This project aims to provide insight into the human motor control system via mathematical system modeling techniques.
The human musculoskeletal system is highly redundant, nonlinear, and with time-delays and noise. A truly challenging system to control. Yet the nervous system controls the movements very pensively, and with remarkable efficiency.
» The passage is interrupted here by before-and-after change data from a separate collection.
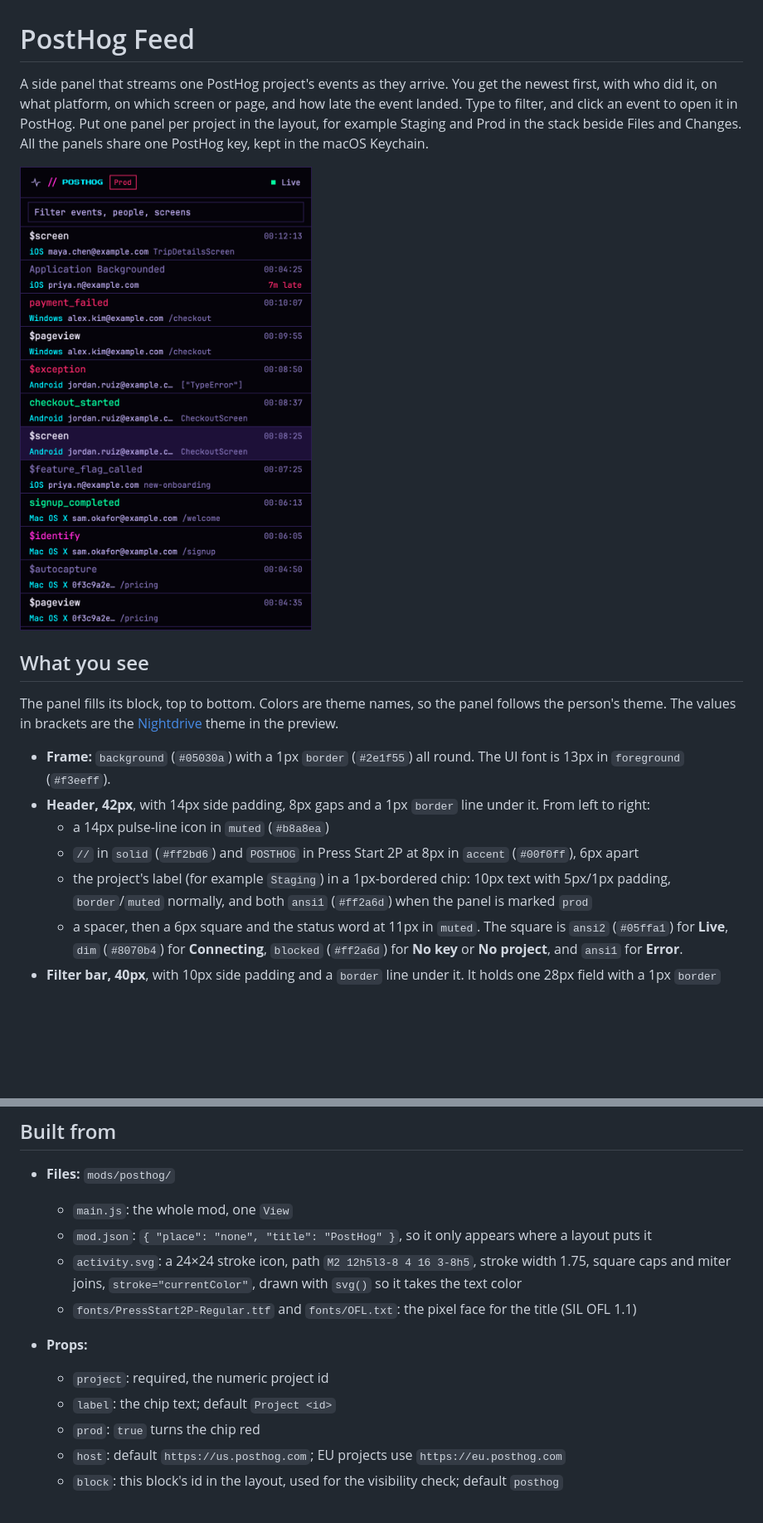
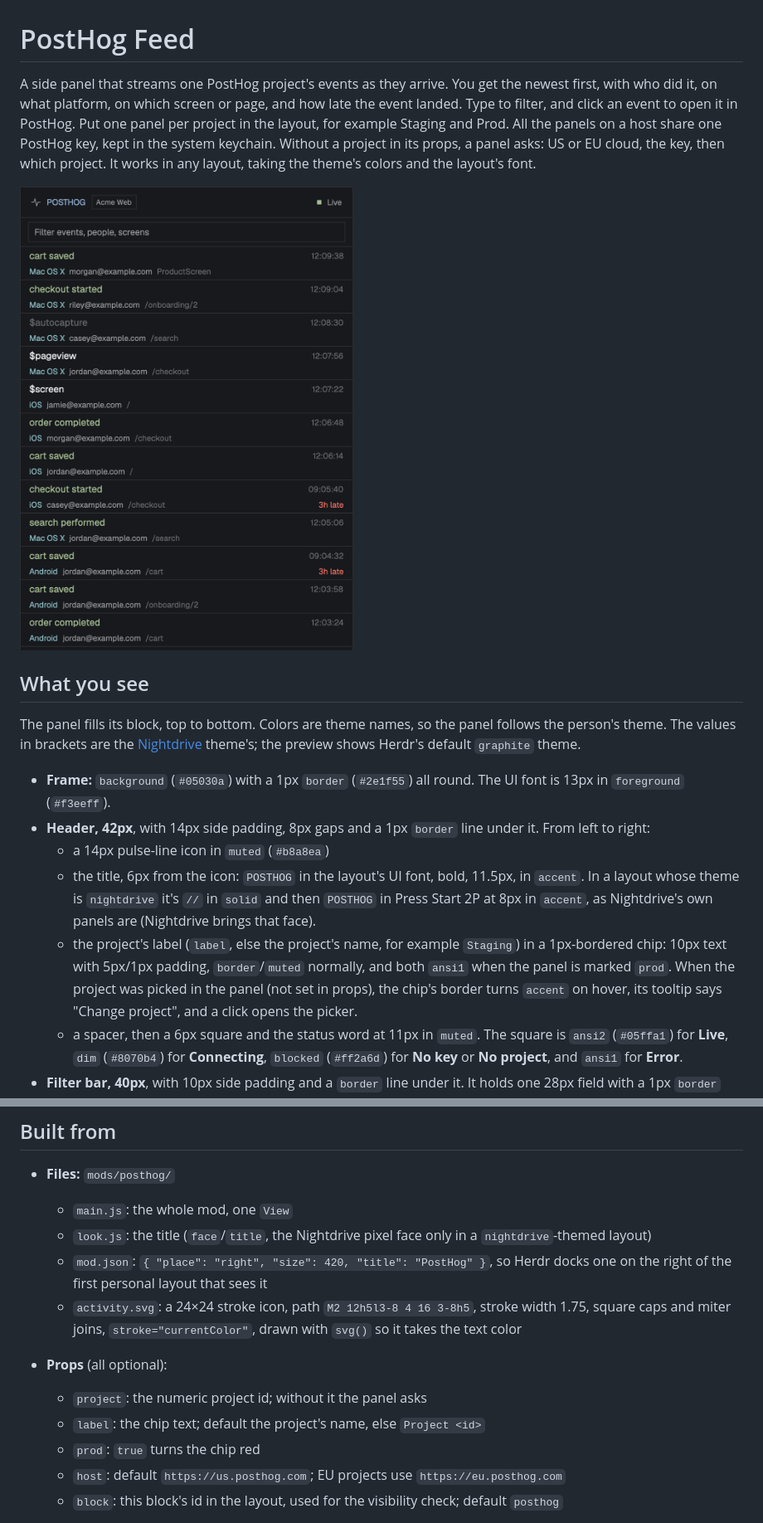
Before and after one commit to BenGlasser/herdr-posthog, a Markdown page: RECIPE.md, 2 parts joined by grey strips. Shown at 83% size. Rendered like a GitHub page; pictures changed too: preview.png; blank space fills up the shorter version.

```diff
--- a/RECIPE.md
+++ b/RECIPE.md
@@ -1,18 +1,18 @@
 # PostHog Feed
 
-A side panel that streams one PostHog project's events as they arrive. You get the newest first, with who did it, on what platform, on which screen or page, and how late the event landed. Type to filter, and click an event to open it in PostHog. Put one panel per project in the layout, for example Staging and Prod in the stack beside Files and Changes. All the panels share one PostHog key, kept in the macOS Keychain.
+A side panel that streams one PostHog project's events as they arrive. You get the newest first, with who did it, on what platform, on which screen or page, and how late the event landed. Type to filter, and click an event to open it in PostHog. Put one panel per project in the layout, for example Staging and Prod. All the panels on a host share one PostHog key, kept in the system keychain. Without a project in its props, a panel asks: US or EU cloud, the key, then which project. It works in any layout, taking the theme's colors and the layout's font.
 
 ![PostHog Feed](preview.png)
 
 ## What you see
 
-The panel fills its block, top to bottom. Colors are theme names, so the panel follows the person's theme. The values in brackets are the [Nightdrive](https://github.com/BenGlasser/herdr-nightdrive) theme in the preview.
+The panel fills its block, top to bottom. Colors are theme names, so the panel follows the person's theme. The values in brackets are the [Nightdrive](https://github.com/BenGlasser/herdr-nightdrive) theme's; the preview shows Herdr's default `graphite` theme.
 
 - **Frame:** `background` (`#05030a`) with a 1px `border` (`#2e1f55`) all round. The UI font is 13px in `foreground` (`#f3eeff`).
 - **Header, 42px**, with 14px side padding, 8px gaps and a 1px `border` line under it. From left to right:
   - a 14px pulse-line icon in `muted` (`#b8a8ea`)
-  - `//` in `solid` (`#ff2bd6`) and `POSTHOG` in Press Start 2P at 8px in `accent` (`#00f0ff`), 6px apart
-  - the project's label (for example `Staging`) in a 1px-bordered chip: 10px text with 5px/1px padding, `border`/`muted` normally, and both `ansi1` (`#ff2a6d`) when the panel is marked `prod`
+  - the title, 6px from the icon: `POSTHOG` in the layout's UI font, bold, 11.5px, in `accent`. In a layout whose theme is `nightdrive` it's `//` in `solid` and then `POSTHOG` in Press Start 2P at 8px in `accent`, as Nightdrive's own panels are (Nightdrive brings that face).
+  - the project's label (`label`, else the project's name, for example `Staging`) in a 1px-bordered chip: 10px text with 5px/1px padding, `border`/`muted` normally, and both `ansi1` when the panel is marked `prod`. When the project was picked in the panel (not set in props), the chip's border turns `accent` on hover, its tooltip says "Change project", and a click opens the picker.
   - a spacer, then a 6px square and the status word at 11px in `muted`. The square is `ansi2` (`#05ffa1`) for **Live**, `dim` (`#8070b4`) for **Connecting**, `blocked` (`#ff2a6d`) for **No key** or **No project**, and `ansi1` for **Error**.
 - **Filter bar, 40px**, with 10px side padding and a `border` line under it. It holds one 28px field with a 1px `border` and 8px padding. The input text is 12px with the placeholder "Filter events, people, screens".
 - **Event list:** the rest of the height, a virtual list of 46px rows, with a vertical scrollbar laid over it. Each row has 12px side padding, a 2px gap between its lines and a `border` line under it.
@@ -65,12 +73,12 @@ The panel fills its block, top to bottom. Colors are theme names, so the panel f
 
 - **Files:** `mods/posthog/`
   - `main.js`: the whole mod, one `View`
-  - `mod.json`: `{ "place": "none", "title": "PostHog" }`, so it only appears where a layout puts it
+  - `look.js`: the title (`face`/`title`, the Nightdrive pixel face only in a `nightdrive`-themed layout)
+  - `mod.json`: `{ "place": "right", "size": 420, "title": "PostHog" }`, so Herdr docks one on the right of the first personal layout that sees it
   - `activity.svg`: a 24×24 stroke icon, path `M2 12h5l3-8 4 16 3-8h5`, stroke width 1.75, square caps and miter joins, `stroke="currentColor"`, drawn with `svg()` so it takes the text color
-  - `fonts/PressStart2P-Regular.ttf` and `fonts/OFL.txt`: the pixel face for the title (SIL OFL 1.1)
-- **Props:**
-  - `project`: required, the numeric project id
-  - `label`: the chip text; default `Project <id>`
+- **Props** (all optional):
+  - `project`: the numeric project id; without it the panel asks
+  - `label`: the chip text; default the project's name, else `Project <id>`
   - `prod`: `true` turns the chip red
   - `host`: default `https://us.posthog.com`; EU projects use `https://eu.posthog.com`
   - `block`: this block's id in the layout, used for the visibility check; default `posthog`
```
Also changed, not shown: other parts of RECIPE.md (+26 -15 lines), README.md (+28 -19 lines), 5 other files.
How does the nervous system do that?
As an effort to reduce the complexity of the movement control, it is proposed that the nervous system activates the muscle in groups to perform a certain function (called the muscle synergies). This synergistic approach allows for faster computations, because the number of control inputs is much smaller.
Having a model of the human motor control system is beneficial in many was:
- Neuroscience and motor control studies: The biologically plausible motor control models are valuable tools to study the nervous system, and to perform "experiment" that are hard (or impossible) in practice; such as isolating certain processes, or perform what-if scenarios.
- Rehabilitation: knowing how the motor control system works, we might be able to tailor a rehabilitation program for a certain lesion, in order to regain functionality faster and more effectively.
- Virtual prototypic of assistive devices: Computer simulations can facilitate the design and improvement of the assistive devices. A fast motor control model that mimics human behaviour is a necessity in such simulations.
- Artificial control of limb movements: Stimulating the muscles with electrodes to generate motion in paralyzed limbs have been around for decades. However, due to the complexities of the human body, these systems have limited capabilities. A real-time motor control model that can handle the complexities will extend the usefulness of these systems.